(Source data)

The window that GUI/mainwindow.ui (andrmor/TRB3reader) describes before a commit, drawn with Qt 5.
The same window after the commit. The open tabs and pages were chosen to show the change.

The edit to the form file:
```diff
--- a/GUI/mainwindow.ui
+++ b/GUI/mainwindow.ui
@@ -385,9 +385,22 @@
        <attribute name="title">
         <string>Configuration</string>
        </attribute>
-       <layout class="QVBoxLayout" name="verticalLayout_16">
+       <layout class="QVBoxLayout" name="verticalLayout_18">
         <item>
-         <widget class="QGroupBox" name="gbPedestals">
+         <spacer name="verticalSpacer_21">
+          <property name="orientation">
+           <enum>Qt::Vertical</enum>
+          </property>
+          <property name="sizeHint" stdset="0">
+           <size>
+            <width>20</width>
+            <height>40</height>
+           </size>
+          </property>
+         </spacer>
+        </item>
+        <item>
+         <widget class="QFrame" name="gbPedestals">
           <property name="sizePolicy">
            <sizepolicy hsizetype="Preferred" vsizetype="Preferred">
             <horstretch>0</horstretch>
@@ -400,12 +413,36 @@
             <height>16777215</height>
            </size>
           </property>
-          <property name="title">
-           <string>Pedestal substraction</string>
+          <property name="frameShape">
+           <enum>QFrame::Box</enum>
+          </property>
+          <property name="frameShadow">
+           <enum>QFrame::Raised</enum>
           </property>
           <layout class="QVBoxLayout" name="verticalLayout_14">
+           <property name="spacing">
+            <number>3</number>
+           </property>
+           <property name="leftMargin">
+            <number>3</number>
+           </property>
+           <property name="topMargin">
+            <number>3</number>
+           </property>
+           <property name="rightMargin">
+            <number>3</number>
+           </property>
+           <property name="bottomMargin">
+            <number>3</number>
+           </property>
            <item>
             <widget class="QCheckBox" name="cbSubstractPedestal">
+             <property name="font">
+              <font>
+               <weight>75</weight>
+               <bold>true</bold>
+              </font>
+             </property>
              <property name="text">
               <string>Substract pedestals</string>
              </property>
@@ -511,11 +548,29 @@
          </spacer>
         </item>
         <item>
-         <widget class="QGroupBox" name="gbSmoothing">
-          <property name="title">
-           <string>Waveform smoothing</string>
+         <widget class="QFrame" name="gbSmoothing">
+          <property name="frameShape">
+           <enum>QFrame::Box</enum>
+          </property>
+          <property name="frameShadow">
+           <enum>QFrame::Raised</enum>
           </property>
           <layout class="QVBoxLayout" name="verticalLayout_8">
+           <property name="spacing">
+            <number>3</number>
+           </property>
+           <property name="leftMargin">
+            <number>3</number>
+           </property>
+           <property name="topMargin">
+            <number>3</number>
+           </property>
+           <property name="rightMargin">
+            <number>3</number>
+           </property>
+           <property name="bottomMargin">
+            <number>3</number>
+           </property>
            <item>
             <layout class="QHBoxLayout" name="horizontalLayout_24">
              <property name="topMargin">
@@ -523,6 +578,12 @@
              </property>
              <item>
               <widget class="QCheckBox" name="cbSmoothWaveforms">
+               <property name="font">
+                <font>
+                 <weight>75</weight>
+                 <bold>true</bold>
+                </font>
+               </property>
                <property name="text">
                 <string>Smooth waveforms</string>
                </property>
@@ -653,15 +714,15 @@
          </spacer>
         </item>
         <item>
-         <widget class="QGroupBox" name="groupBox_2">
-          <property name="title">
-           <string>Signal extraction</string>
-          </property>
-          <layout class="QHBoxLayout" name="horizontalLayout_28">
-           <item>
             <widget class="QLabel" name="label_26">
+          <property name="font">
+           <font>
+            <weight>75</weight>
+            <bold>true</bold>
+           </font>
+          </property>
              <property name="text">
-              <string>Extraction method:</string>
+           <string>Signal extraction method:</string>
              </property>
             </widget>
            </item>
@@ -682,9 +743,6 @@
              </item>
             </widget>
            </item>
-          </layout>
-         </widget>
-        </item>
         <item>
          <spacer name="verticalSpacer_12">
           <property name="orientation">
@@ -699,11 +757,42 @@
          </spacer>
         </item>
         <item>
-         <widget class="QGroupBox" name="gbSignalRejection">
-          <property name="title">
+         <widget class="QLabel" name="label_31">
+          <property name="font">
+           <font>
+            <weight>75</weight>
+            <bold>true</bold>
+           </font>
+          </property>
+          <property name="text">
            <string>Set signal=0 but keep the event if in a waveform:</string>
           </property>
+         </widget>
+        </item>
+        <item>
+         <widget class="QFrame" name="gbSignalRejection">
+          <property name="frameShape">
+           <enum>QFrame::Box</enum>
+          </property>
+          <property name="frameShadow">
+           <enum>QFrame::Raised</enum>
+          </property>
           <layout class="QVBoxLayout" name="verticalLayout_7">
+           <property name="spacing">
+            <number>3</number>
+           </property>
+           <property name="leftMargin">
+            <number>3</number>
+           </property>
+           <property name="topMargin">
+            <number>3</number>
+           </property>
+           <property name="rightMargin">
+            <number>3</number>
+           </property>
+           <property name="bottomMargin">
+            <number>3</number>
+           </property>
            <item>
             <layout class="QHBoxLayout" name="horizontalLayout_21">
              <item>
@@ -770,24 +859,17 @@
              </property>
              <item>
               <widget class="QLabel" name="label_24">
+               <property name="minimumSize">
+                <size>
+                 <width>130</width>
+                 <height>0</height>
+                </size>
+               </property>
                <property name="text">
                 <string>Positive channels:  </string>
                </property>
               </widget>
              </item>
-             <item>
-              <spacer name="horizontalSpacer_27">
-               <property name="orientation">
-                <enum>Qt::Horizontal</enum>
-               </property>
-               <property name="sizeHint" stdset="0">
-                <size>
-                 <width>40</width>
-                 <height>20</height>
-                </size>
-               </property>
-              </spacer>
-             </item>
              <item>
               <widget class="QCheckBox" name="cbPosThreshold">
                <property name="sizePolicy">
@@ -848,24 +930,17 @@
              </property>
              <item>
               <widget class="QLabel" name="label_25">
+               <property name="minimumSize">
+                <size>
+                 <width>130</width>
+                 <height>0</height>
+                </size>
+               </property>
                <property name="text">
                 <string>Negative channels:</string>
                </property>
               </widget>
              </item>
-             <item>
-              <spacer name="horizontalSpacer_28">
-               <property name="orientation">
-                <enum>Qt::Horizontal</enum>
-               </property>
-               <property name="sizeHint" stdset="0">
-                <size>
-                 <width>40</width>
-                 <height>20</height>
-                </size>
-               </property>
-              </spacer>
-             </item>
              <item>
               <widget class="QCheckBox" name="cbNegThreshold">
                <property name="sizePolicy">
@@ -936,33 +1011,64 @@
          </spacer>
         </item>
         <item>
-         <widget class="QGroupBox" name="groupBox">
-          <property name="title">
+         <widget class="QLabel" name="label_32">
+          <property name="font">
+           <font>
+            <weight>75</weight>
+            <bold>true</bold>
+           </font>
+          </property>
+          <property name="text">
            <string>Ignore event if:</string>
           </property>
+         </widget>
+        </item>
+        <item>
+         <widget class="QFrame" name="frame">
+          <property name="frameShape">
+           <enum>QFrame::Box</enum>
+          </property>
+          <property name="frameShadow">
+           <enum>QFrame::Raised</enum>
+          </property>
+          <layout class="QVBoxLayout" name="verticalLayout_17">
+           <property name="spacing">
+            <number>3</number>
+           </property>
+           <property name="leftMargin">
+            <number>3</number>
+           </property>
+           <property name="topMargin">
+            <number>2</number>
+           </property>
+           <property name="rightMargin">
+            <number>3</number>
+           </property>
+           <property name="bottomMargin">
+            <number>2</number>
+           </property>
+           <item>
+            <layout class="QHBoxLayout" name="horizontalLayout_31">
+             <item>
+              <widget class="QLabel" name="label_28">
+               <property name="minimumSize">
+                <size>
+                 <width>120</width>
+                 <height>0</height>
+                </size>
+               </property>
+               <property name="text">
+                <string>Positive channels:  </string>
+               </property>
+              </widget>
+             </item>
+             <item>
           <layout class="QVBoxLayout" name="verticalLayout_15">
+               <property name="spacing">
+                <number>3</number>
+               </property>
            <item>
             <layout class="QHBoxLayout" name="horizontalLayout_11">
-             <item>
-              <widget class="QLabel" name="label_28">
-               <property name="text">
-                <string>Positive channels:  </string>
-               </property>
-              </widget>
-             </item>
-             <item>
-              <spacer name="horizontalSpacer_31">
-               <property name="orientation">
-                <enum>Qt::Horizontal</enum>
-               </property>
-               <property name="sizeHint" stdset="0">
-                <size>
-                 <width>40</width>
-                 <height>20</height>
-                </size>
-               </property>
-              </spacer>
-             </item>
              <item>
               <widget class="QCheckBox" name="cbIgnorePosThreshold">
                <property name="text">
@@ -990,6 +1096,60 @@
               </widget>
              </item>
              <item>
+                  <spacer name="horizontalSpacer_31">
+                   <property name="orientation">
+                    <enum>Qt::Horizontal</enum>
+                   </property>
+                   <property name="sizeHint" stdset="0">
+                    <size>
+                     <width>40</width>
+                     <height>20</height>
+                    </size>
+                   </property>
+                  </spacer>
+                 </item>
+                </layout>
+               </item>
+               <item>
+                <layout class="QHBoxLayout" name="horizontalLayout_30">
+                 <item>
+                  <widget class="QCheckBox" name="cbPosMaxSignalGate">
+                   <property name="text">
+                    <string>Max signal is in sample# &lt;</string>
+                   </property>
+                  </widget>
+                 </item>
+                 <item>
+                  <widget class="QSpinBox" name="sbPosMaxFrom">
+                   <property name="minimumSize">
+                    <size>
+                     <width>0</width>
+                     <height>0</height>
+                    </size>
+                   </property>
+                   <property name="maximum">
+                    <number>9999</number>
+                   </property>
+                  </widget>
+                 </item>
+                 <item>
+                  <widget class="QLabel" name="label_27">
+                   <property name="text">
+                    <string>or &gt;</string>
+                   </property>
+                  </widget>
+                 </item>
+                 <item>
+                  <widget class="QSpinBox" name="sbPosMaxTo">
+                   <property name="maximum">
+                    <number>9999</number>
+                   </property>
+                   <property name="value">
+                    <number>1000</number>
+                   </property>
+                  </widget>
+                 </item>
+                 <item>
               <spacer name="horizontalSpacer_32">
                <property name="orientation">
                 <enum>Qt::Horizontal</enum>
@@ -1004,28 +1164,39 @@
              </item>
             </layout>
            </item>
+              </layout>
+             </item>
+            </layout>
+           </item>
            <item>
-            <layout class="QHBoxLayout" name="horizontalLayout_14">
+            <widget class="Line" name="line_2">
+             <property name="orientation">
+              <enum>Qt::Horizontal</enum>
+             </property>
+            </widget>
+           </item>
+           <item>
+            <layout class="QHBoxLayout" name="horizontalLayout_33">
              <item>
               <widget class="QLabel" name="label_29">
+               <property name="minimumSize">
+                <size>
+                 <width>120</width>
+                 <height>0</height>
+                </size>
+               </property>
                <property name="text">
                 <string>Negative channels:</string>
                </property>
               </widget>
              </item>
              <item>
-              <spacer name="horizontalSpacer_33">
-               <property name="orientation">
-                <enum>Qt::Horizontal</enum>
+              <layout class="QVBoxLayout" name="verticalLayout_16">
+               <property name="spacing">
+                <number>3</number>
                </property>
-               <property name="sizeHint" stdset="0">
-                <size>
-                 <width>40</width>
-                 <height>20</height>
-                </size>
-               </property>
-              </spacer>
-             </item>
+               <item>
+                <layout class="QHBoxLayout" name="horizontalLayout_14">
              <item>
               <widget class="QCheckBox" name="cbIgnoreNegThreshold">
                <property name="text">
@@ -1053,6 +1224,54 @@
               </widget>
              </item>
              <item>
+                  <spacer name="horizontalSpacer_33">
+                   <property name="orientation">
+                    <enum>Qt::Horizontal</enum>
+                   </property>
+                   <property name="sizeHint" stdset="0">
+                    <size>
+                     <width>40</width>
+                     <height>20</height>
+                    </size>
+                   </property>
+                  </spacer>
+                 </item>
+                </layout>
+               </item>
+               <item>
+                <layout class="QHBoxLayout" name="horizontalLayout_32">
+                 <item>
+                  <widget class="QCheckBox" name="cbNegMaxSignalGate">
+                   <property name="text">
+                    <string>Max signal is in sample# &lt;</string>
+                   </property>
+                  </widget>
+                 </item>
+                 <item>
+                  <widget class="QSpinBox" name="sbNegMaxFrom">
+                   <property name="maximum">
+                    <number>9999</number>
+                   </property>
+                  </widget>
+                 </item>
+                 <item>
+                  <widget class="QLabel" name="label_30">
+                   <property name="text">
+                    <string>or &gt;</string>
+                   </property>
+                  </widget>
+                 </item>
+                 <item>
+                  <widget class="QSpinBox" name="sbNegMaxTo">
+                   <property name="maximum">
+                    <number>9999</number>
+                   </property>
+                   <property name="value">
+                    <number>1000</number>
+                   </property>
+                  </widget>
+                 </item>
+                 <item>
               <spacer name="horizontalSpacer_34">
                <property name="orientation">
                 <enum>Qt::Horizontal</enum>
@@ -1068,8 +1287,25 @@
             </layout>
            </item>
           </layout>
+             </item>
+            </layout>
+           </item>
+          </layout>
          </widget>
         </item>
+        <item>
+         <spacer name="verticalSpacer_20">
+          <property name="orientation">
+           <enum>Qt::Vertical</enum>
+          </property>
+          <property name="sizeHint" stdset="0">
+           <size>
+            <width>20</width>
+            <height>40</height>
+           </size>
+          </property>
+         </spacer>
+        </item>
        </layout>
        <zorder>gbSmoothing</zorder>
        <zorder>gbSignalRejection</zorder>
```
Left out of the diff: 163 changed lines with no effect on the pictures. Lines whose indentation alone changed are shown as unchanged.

HOW TO COMPLETE THIS TASK
Show every line above in which the word "commit" occurs.

EXPECTED OUTPUT
The window that GUI/mainwindow.ui (andrmor/TRB3reader) describes before a commit, drawn with Qt 5.
The same window after the commit. The open tabs and pages were chosen to show the change.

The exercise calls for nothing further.